═══ Source records

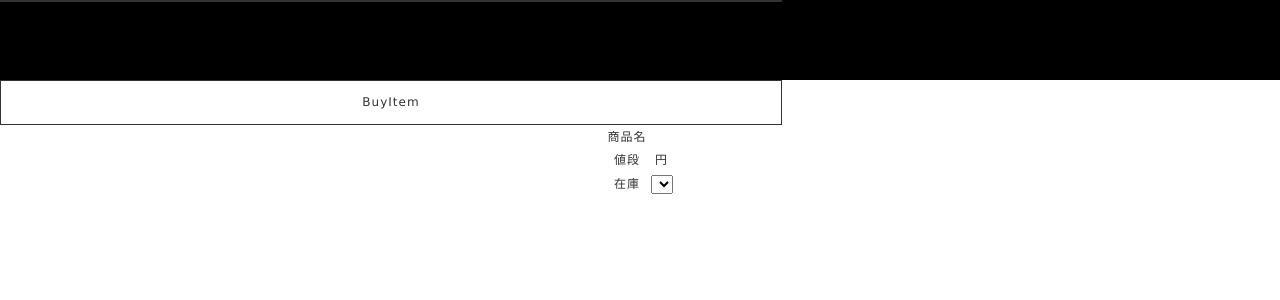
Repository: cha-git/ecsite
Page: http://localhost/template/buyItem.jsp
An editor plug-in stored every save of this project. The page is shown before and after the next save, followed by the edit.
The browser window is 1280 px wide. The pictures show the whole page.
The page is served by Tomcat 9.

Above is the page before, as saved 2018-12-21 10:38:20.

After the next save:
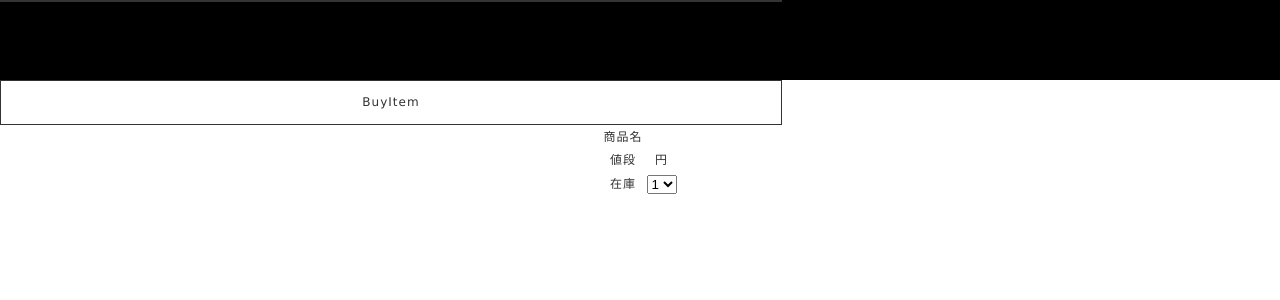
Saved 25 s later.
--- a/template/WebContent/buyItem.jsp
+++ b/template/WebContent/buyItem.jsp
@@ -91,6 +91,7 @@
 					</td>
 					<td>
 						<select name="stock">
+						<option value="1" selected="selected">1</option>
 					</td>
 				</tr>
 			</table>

══════
═══ Source records

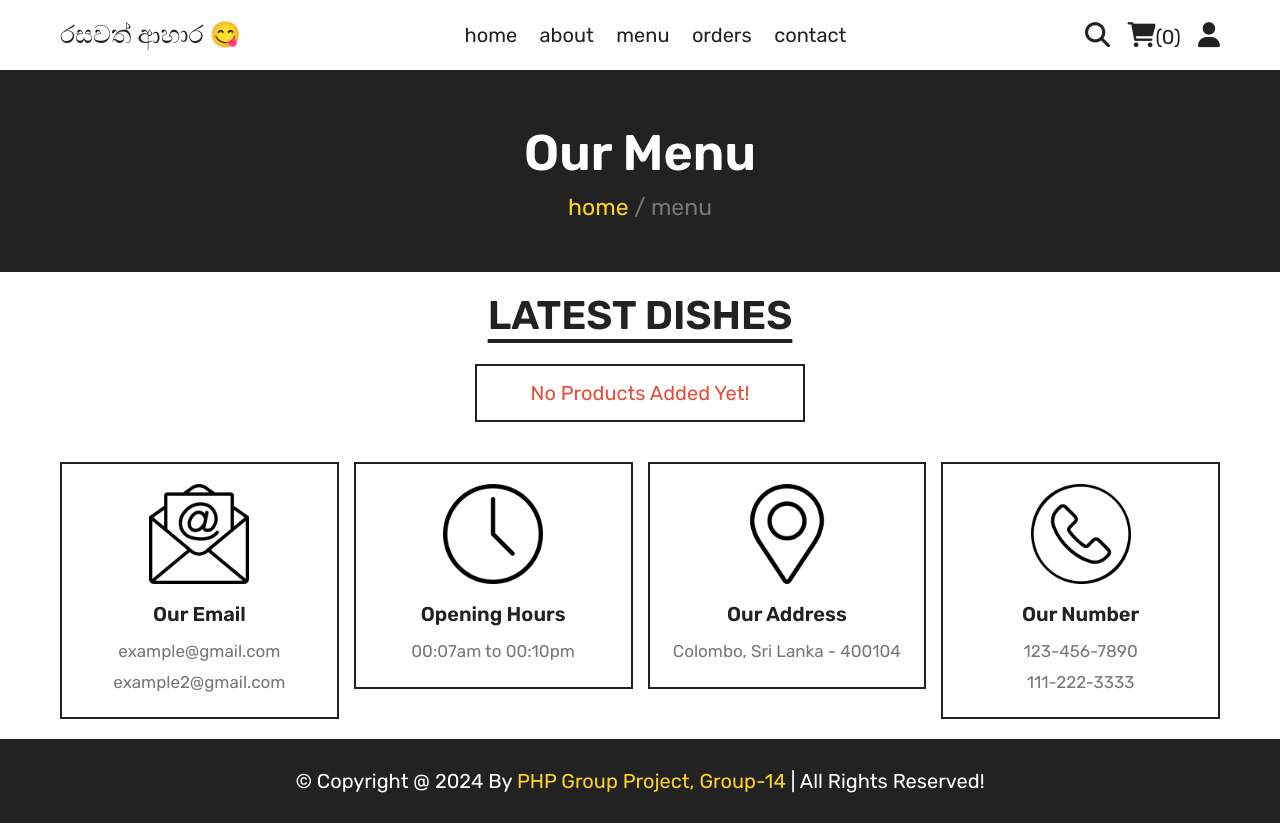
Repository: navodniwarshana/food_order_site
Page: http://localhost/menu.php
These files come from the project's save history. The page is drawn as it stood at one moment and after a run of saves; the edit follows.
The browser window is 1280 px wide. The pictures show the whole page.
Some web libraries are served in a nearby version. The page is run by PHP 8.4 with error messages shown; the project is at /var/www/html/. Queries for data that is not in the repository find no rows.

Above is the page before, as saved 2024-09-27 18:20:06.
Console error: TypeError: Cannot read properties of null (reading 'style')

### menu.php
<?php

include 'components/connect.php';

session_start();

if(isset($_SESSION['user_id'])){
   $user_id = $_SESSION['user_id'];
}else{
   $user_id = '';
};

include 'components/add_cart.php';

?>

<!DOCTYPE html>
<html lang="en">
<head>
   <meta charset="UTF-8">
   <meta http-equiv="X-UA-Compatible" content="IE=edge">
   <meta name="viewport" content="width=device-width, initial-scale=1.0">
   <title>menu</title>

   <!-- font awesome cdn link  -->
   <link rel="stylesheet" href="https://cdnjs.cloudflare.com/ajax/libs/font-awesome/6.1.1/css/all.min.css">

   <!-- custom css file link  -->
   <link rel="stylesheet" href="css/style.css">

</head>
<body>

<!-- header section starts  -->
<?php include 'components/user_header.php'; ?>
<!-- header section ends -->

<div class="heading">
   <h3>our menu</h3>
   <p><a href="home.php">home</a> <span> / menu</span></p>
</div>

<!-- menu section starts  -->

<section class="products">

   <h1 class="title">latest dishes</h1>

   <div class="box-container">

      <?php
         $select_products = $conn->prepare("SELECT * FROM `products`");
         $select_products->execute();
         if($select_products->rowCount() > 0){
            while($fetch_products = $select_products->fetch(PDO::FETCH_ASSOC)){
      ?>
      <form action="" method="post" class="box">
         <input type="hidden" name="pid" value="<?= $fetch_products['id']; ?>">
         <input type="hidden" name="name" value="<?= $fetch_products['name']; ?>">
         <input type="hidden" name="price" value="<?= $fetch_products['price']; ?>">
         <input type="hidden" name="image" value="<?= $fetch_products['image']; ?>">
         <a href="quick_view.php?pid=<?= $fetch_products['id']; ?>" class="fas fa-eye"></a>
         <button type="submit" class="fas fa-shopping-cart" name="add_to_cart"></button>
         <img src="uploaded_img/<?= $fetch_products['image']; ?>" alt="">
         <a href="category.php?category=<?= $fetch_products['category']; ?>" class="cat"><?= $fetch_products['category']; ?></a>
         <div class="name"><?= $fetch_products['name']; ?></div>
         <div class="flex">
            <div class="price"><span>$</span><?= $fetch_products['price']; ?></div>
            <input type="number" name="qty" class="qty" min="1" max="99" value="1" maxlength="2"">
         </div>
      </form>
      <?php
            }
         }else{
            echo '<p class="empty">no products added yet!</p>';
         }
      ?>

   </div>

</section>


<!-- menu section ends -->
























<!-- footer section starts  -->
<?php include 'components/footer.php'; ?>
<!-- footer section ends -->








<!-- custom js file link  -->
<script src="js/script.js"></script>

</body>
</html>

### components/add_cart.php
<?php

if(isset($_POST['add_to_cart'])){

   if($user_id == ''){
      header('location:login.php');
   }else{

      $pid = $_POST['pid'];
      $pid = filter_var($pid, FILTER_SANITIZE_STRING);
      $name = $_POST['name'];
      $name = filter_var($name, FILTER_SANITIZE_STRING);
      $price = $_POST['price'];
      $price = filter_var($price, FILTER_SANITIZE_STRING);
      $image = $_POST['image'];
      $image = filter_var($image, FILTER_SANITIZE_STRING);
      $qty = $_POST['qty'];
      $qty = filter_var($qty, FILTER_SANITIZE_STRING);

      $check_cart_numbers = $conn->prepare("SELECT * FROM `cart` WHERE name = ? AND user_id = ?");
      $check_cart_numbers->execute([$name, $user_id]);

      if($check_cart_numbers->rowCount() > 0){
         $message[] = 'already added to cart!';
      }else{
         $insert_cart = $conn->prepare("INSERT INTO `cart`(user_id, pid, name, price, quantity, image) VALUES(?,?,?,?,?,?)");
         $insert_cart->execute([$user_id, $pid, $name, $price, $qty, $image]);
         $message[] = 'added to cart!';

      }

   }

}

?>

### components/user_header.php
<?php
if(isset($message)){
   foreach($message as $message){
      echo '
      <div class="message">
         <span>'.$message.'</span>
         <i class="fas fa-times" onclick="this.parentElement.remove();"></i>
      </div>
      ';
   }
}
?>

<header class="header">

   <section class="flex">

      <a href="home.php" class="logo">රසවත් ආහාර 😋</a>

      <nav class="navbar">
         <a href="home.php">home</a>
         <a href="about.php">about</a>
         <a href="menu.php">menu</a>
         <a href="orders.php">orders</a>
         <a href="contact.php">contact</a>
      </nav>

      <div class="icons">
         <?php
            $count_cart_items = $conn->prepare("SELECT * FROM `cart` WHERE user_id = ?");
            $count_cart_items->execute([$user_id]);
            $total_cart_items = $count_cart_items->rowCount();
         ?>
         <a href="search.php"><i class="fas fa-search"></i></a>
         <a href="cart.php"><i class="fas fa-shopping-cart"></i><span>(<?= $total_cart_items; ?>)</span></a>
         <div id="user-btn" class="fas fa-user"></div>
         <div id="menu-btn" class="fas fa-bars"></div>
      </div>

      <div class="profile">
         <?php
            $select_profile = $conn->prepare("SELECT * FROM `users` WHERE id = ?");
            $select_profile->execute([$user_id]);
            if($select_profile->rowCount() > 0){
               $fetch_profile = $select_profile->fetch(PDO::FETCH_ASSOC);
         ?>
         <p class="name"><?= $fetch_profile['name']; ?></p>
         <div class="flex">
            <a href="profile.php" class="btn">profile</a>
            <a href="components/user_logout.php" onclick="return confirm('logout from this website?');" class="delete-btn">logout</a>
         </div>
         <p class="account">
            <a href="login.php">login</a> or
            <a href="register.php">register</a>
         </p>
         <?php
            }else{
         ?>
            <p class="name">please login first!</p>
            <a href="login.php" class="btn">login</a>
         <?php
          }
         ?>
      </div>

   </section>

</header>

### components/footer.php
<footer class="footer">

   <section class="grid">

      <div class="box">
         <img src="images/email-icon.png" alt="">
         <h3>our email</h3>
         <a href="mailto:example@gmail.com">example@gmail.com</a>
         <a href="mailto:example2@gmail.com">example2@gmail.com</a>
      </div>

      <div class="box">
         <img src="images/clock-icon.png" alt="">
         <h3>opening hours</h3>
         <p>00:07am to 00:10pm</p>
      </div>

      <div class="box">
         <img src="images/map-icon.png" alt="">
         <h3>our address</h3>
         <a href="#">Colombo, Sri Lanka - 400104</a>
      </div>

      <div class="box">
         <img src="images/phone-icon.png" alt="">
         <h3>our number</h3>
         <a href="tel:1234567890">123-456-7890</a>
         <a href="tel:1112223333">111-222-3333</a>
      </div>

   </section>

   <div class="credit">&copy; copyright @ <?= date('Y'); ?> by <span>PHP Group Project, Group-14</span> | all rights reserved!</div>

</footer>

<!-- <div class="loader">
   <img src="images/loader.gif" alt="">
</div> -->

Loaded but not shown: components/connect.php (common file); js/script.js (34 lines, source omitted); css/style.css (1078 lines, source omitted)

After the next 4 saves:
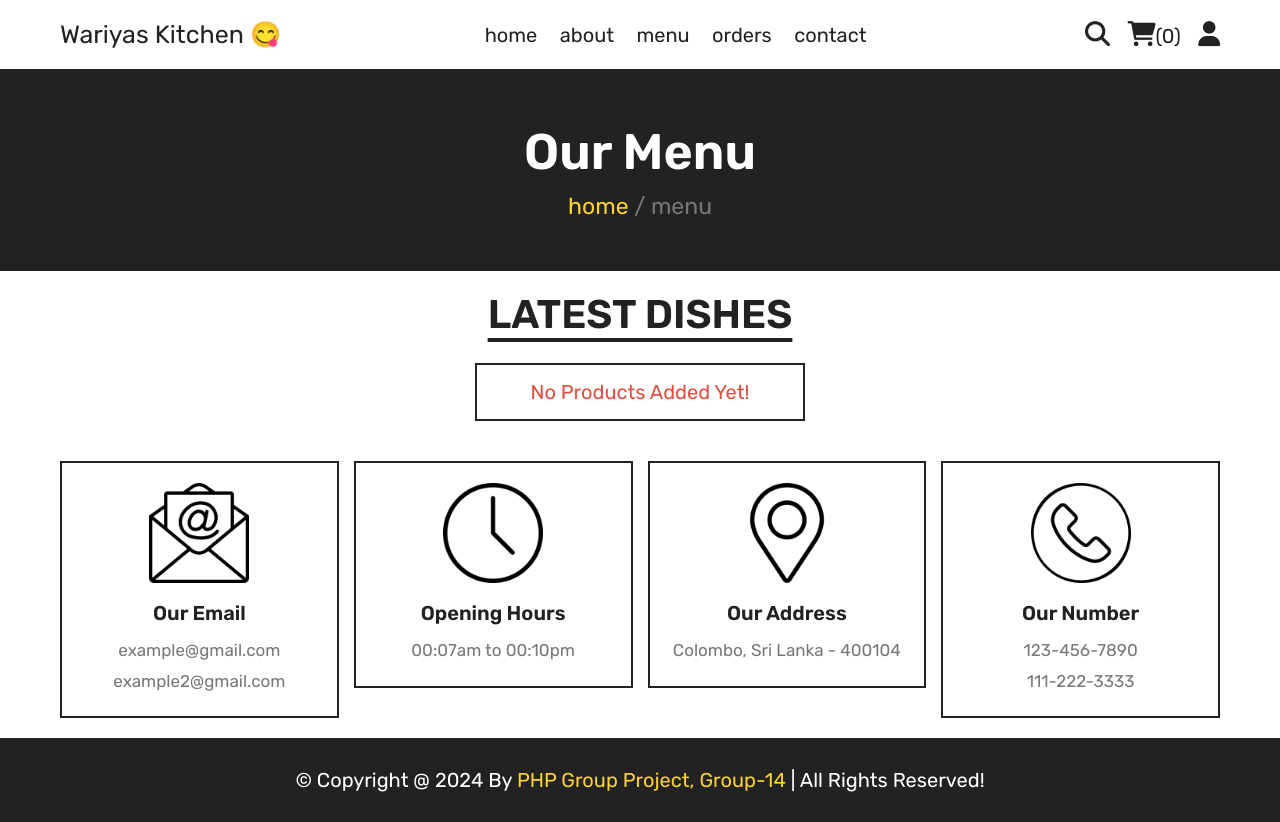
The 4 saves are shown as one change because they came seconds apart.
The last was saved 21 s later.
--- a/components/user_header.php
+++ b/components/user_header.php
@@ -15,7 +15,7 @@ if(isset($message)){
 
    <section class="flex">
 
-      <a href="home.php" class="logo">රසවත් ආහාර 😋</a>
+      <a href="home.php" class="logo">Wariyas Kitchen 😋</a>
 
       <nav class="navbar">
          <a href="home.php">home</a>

══════

> **What this task involves**:
Whenever "login" shows up in a line of the listing, copy that whole line.

> **Exercise result**:
      header('location:login.php');
            <a href="login.php">login</a> or
            <p class="name">please login first!</p>
            <a href="login.php" class="btn">login</a>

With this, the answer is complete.